I realize that this may come off as pessimistic, but I think that many of our interactions both with other people and the objects that surround us can fit into this characterization: online dating, for instance, buying anything (really!), and more specifically, anything online, Home Depot and DIY culture...We are inundated with and actively perpetuate false representations of ourselves, our potential, and our output. I think this has a lot to do with the shared trajectory of photography/digital imagery and consumer culture. That is, we take for granted the levels of abstraction in what we are presented with, both online and off, as it is more often than not delivered in the form of a photograph or some derivative thereof. That image is taken into the brain and logged as representational (regardless of how wary we are in our conscious minds). Connections are made between disparate or even obtuse images and reconfigured or perceived as ideology. I think the digital realm complicates this further by teaching us to expect or pre-empt even stranger visual configurations and approximations — again, mostly commerce driven.
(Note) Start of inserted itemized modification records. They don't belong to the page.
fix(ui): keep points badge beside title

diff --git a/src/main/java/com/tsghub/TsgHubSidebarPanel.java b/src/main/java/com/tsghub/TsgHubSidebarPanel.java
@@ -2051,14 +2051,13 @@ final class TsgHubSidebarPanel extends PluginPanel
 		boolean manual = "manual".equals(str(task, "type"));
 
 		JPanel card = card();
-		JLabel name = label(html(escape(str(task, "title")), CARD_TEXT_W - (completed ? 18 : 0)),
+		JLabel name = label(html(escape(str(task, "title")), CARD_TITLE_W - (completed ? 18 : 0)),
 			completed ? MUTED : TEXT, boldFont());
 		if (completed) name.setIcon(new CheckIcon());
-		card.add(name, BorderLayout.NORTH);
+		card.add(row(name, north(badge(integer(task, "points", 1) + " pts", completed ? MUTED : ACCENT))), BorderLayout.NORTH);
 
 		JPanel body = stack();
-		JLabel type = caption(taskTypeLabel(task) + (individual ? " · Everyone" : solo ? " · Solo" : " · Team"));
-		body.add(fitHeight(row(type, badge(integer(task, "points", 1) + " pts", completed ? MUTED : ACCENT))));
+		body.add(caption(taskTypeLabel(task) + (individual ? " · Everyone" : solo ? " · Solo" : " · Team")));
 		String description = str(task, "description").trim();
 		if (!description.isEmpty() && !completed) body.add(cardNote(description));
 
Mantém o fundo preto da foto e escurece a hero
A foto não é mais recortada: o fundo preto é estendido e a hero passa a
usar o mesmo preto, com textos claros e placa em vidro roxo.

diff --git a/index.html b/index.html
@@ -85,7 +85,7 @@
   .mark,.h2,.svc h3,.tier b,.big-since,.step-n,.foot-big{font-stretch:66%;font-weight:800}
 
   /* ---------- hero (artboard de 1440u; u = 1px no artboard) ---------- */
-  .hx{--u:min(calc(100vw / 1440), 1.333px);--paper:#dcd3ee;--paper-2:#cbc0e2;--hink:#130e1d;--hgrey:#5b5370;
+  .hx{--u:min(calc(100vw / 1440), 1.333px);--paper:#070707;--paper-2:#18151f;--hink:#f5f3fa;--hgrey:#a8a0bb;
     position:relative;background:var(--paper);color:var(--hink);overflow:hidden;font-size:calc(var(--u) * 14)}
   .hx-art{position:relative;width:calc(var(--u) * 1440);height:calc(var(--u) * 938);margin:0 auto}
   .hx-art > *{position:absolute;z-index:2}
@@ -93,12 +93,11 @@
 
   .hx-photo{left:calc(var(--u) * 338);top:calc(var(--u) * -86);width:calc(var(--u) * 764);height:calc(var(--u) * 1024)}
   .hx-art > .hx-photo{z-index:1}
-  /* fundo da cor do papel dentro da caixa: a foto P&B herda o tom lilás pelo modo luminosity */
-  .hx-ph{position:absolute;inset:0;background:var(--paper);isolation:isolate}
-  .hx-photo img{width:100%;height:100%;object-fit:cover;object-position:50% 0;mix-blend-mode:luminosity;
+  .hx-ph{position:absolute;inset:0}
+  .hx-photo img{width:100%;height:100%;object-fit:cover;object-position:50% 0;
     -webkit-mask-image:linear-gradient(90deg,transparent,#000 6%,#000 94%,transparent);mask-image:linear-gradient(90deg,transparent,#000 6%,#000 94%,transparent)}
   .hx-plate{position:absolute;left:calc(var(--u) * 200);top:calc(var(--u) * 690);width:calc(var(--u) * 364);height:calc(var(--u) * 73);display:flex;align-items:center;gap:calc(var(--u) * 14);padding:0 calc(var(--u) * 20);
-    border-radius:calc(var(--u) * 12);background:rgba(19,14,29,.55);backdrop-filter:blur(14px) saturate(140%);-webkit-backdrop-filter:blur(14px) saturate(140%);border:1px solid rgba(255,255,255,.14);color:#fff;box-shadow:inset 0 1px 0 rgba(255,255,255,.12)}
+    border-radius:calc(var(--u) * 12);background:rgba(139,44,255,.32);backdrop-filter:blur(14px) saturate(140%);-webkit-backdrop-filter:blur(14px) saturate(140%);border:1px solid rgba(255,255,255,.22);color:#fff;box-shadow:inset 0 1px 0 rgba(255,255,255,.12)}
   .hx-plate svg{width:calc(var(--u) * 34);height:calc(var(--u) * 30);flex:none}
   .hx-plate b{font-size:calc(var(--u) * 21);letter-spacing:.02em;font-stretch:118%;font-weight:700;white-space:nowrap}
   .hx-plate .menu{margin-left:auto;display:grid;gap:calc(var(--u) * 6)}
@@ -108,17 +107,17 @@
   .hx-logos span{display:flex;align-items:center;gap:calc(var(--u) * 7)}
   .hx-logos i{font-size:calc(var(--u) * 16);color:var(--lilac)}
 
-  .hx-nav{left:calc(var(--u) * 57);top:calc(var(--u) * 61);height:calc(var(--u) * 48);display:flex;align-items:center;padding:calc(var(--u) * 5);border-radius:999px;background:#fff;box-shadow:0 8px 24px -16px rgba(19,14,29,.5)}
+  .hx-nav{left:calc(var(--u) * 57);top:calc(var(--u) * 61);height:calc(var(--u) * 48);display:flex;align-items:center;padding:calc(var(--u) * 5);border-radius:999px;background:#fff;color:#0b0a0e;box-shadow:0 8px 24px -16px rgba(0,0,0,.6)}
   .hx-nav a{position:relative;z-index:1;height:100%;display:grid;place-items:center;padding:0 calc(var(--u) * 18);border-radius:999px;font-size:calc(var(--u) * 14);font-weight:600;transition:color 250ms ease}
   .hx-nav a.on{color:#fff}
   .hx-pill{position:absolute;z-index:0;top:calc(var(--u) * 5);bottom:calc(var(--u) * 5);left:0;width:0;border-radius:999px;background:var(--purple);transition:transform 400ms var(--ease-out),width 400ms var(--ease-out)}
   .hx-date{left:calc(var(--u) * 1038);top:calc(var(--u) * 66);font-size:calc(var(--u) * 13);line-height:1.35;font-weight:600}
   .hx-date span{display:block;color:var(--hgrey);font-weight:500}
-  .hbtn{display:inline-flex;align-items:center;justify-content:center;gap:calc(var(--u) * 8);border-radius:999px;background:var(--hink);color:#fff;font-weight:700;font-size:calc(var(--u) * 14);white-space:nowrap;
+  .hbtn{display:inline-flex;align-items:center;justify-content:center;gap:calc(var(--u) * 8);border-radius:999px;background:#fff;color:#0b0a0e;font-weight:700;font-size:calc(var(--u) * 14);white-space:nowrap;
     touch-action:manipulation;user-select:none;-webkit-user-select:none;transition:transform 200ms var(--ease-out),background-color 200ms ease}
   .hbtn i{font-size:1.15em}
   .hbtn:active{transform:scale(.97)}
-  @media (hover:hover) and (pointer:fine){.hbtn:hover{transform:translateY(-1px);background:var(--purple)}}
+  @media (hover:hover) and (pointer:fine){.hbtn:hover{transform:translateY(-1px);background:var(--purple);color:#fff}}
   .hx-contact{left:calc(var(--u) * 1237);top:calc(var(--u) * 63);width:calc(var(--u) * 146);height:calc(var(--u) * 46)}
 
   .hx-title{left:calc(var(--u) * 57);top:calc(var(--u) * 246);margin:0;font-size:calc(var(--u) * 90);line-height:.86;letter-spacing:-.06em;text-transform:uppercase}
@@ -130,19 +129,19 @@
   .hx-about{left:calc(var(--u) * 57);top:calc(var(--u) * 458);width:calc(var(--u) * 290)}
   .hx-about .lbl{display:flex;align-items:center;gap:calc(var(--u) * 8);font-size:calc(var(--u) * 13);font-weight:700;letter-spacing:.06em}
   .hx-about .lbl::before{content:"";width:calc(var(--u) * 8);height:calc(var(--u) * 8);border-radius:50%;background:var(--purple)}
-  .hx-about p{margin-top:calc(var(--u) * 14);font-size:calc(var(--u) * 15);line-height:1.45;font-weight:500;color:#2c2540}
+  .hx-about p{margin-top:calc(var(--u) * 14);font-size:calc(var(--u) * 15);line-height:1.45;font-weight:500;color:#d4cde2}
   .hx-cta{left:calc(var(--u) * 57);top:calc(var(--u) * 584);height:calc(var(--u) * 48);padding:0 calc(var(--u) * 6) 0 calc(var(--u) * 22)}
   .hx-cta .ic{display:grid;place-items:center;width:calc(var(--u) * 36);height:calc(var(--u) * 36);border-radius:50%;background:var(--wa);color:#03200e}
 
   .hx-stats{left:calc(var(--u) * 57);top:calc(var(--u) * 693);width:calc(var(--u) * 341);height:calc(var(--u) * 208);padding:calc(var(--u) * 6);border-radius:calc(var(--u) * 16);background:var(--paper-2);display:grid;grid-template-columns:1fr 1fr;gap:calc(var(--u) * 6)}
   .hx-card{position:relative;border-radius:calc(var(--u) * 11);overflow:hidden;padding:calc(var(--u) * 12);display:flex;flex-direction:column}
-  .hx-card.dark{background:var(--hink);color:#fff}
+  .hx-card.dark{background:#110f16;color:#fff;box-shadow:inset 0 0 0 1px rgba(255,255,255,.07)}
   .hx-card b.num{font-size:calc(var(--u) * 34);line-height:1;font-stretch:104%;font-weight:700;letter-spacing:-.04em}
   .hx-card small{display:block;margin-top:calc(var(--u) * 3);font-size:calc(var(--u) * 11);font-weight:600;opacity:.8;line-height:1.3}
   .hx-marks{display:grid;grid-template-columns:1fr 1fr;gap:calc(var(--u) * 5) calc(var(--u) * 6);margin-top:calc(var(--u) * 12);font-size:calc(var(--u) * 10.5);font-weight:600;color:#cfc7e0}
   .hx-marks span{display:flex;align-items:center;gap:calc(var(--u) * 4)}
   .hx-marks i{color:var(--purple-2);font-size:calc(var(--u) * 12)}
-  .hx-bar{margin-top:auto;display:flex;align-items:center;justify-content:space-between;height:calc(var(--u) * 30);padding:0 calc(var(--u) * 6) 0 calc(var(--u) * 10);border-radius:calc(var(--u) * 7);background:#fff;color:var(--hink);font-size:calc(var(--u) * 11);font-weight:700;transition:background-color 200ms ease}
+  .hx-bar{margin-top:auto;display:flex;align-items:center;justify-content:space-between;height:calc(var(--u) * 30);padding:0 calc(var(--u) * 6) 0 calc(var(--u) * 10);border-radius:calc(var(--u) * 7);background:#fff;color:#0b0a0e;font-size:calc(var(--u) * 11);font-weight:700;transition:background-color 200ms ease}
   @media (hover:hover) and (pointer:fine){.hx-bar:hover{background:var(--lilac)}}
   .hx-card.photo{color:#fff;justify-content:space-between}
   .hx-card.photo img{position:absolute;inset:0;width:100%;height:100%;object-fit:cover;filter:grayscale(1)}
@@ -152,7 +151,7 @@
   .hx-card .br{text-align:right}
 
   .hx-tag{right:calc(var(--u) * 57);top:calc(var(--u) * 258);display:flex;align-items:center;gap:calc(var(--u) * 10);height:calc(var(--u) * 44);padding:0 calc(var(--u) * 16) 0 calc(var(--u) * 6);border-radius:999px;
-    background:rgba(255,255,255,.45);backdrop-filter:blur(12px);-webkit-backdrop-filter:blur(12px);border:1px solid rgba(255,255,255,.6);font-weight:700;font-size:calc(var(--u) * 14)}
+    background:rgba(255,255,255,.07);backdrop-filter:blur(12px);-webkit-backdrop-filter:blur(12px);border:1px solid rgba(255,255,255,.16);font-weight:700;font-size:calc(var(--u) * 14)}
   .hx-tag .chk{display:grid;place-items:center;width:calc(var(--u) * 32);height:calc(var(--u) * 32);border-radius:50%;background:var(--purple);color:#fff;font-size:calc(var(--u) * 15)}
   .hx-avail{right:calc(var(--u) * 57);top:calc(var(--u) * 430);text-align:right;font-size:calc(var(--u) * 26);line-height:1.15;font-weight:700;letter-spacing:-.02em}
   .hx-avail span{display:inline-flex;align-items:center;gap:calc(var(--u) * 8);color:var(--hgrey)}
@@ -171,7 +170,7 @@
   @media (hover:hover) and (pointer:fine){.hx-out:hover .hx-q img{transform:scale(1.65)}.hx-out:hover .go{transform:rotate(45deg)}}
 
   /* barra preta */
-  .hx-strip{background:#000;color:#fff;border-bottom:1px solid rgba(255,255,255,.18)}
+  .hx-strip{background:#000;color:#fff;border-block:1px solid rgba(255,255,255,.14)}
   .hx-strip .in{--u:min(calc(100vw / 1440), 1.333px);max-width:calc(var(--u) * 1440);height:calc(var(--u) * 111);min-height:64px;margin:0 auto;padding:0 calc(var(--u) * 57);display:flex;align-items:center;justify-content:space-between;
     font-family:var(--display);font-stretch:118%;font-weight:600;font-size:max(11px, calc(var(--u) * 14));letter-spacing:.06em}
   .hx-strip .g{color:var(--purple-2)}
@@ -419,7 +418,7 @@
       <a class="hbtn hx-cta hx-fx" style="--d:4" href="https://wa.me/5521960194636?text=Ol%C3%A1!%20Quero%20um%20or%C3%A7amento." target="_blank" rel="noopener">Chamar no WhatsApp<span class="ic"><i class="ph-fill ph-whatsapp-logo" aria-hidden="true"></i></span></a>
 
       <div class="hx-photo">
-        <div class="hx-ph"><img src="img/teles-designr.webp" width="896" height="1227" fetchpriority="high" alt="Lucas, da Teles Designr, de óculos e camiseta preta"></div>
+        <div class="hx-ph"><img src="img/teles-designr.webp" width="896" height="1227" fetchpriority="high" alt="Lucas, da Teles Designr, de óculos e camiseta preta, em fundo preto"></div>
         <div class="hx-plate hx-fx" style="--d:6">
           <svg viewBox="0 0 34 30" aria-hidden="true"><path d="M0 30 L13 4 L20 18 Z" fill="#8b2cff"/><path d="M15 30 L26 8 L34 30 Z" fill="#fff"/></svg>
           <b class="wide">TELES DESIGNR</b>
I guess in that way, I see elements of our physical world reflecting the inverse: a series of approximations and appropriations of structures or schema that originated in the form of an image.


Age:

33

Location:

Brooklyn, NY

How long have you been working creatively with technology? How did you start?

I consider all of my work regardless of media an interface with prevailing technological realities.

Describe your experience with the tools you use. How did you start using them?

My experience with the tools I use is similar across the board whether it be Photoshop or a hammer. I am interested in the emotional/psychic space of the user/consumer which is to me the predominant relationship we have to the tools available. In that sense, I try to maintain a level of distance from whatever tool I am using; eschewing any drive toward expertise or mastery. I find a lot of breakthroughs come to me in the form of misuse of tools both traditional and related to new media.

Where did you go to school? What did you study?

I went to Smith College for undergrad where I studied Sociology and Political Science then SAIC for my MFA.

What traditional media do you use, if any? Do you think your work with traditional media relates to your work with technology?

I try not to differentiate between the two as I see all tools available to contemporary artists as technologically mediated and in that way in direct conversation with that mode of production. Anything is up for grabs in my practice.

Are you involved in other creative or social activities (i.e. music, writing, activism, community organizing)?

I dabble in oils. 

What do you do for a living or what occupations have you held previously? Do you think this work relates to your art practice in a significant way?

I have worked a day job in or around the retouching industry for almost 10 years now and that has greatly influenced my practice. 

Who are your key artistic influences?

Knut Hamsun. For some reason, reading his work always gets me somewhere artistically. So, I guess rather than an influence, I'd call him an inspiration. 

Have you collaborated with anyone in the art community on a project? With whom, and on what?

I am currently building a fountain with my friend and studio mate Amelia Bauer. 

Do you actively study art history?

I do. 

Do you read art criticism, philosophy, or critical theory? If so, which authors inspire you?

I do and it is something I feel really passionately about. I continually revisit the usual suspects; Weber, Marx, Bourdieu, Benjamin, Baudrillard, Deleuze, etc... Right now, I am really digging into Kracauer. 

Are there any issues around the production of, or the display/exhibition of new media art that you are concerned about?

I guess I am most concerned with a tendency of new media art to be ghettoized by both practitioners and curators — a practice that, at worst, I think limits the potential for transmedia dialogue and dissolves into a kind of technological showmanship.